● **Data**
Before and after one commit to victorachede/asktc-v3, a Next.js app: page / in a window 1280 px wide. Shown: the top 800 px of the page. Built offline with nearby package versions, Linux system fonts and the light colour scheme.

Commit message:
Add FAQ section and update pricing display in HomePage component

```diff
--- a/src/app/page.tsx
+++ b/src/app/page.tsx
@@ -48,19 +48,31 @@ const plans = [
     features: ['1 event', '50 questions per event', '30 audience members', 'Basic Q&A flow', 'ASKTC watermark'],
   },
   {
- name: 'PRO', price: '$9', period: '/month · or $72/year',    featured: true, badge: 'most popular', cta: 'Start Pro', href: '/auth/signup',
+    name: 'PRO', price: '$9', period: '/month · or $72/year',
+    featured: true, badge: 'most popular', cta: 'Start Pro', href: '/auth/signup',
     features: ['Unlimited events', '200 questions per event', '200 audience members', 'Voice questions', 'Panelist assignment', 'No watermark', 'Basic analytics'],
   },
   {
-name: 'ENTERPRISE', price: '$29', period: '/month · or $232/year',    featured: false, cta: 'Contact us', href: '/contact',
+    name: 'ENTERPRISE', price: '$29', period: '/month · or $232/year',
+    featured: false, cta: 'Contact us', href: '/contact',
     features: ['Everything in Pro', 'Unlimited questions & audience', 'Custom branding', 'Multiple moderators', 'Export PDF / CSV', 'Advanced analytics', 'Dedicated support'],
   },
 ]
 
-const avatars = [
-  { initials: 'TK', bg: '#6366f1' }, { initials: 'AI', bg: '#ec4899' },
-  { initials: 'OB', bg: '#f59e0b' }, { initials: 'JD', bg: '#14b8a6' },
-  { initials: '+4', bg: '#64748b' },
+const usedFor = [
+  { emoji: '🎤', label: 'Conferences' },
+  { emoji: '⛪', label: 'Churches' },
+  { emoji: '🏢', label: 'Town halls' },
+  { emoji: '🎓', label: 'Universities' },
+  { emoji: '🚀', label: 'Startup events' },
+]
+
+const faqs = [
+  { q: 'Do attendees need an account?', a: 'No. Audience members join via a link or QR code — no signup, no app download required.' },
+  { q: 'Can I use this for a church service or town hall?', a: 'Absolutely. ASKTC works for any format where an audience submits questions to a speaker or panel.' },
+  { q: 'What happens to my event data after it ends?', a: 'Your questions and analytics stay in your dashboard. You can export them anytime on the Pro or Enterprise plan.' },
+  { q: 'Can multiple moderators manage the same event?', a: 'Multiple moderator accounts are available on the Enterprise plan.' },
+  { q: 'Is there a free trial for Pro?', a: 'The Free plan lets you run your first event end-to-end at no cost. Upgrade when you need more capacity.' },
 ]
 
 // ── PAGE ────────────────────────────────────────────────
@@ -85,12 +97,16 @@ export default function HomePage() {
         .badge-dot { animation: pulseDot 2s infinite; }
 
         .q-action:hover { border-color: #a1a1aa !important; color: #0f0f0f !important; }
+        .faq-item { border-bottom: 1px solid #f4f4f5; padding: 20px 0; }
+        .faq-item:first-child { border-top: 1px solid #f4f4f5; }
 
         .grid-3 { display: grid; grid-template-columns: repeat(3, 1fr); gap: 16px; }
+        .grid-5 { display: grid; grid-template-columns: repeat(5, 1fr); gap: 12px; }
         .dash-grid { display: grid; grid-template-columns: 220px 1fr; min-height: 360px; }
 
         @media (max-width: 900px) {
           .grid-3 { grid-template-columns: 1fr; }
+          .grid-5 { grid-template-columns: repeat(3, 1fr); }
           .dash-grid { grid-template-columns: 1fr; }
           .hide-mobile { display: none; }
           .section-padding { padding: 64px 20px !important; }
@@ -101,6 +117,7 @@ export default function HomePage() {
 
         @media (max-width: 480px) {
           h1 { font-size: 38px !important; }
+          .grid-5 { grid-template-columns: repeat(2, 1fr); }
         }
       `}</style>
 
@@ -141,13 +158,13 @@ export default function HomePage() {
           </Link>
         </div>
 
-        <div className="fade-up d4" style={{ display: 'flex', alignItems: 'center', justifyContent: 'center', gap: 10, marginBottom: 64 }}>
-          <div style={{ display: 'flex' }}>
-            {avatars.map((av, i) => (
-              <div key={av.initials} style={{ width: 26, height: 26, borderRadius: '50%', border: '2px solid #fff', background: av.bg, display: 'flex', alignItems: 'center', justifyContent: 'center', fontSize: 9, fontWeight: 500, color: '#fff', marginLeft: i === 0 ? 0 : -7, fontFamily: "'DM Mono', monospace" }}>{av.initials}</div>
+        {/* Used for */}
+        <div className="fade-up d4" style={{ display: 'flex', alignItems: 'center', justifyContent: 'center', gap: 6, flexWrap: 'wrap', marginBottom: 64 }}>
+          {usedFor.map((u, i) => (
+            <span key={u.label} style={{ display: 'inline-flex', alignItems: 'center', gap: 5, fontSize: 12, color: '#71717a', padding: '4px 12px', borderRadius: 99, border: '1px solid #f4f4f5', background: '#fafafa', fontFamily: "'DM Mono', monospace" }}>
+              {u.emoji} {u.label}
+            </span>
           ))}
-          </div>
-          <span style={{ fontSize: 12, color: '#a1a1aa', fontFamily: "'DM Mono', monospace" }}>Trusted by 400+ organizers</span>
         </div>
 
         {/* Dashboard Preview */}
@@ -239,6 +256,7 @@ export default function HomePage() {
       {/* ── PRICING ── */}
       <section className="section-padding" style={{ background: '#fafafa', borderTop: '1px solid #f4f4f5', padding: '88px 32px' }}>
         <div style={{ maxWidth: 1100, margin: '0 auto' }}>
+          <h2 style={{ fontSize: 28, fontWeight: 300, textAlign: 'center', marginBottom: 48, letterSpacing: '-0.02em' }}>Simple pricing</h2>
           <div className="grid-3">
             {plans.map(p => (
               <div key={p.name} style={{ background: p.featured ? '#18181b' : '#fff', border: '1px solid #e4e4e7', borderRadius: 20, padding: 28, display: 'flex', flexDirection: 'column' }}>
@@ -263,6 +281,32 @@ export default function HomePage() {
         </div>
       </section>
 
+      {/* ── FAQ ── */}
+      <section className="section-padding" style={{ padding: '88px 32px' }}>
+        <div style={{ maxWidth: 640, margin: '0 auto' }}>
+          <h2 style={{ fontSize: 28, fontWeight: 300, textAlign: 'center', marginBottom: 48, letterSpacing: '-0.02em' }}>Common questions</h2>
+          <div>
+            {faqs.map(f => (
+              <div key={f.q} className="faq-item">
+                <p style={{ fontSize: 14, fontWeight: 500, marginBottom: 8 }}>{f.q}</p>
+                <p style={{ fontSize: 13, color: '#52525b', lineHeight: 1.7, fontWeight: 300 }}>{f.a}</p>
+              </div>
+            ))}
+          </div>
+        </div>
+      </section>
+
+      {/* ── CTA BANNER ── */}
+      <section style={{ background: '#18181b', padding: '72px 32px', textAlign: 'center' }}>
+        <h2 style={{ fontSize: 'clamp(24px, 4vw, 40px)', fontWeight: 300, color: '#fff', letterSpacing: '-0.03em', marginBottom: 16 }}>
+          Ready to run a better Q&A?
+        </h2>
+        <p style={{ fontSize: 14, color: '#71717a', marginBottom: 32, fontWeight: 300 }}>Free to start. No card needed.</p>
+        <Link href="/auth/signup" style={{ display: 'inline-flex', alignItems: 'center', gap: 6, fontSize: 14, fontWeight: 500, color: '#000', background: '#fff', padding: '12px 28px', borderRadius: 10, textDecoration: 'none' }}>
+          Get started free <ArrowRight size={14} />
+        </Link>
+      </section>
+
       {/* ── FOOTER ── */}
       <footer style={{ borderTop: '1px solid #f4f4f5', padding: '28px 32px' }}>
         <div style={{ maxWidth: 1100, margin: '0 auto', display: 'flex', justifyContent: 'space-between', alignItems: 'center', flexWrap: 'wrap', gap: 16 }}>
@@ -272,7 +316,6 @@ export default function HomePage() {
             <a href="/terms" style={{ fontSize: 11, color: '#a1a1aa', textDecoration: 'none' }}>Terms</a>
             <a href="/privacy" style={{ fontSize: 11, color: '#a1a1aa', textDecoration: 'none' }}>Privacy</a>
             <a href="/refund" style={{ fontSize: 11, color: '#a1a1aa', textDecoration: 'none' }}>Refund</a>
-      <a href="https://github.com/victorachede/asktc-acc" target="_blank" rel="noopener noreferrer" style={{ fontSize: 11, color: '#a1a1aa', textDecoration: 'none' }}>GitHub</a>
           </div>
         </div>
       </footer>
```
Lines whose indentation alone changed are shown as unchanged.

● **Task instructions**
Wherever a line in the material contains "HomePage", count it; the answer is the number alone.

● **Worked solution**
7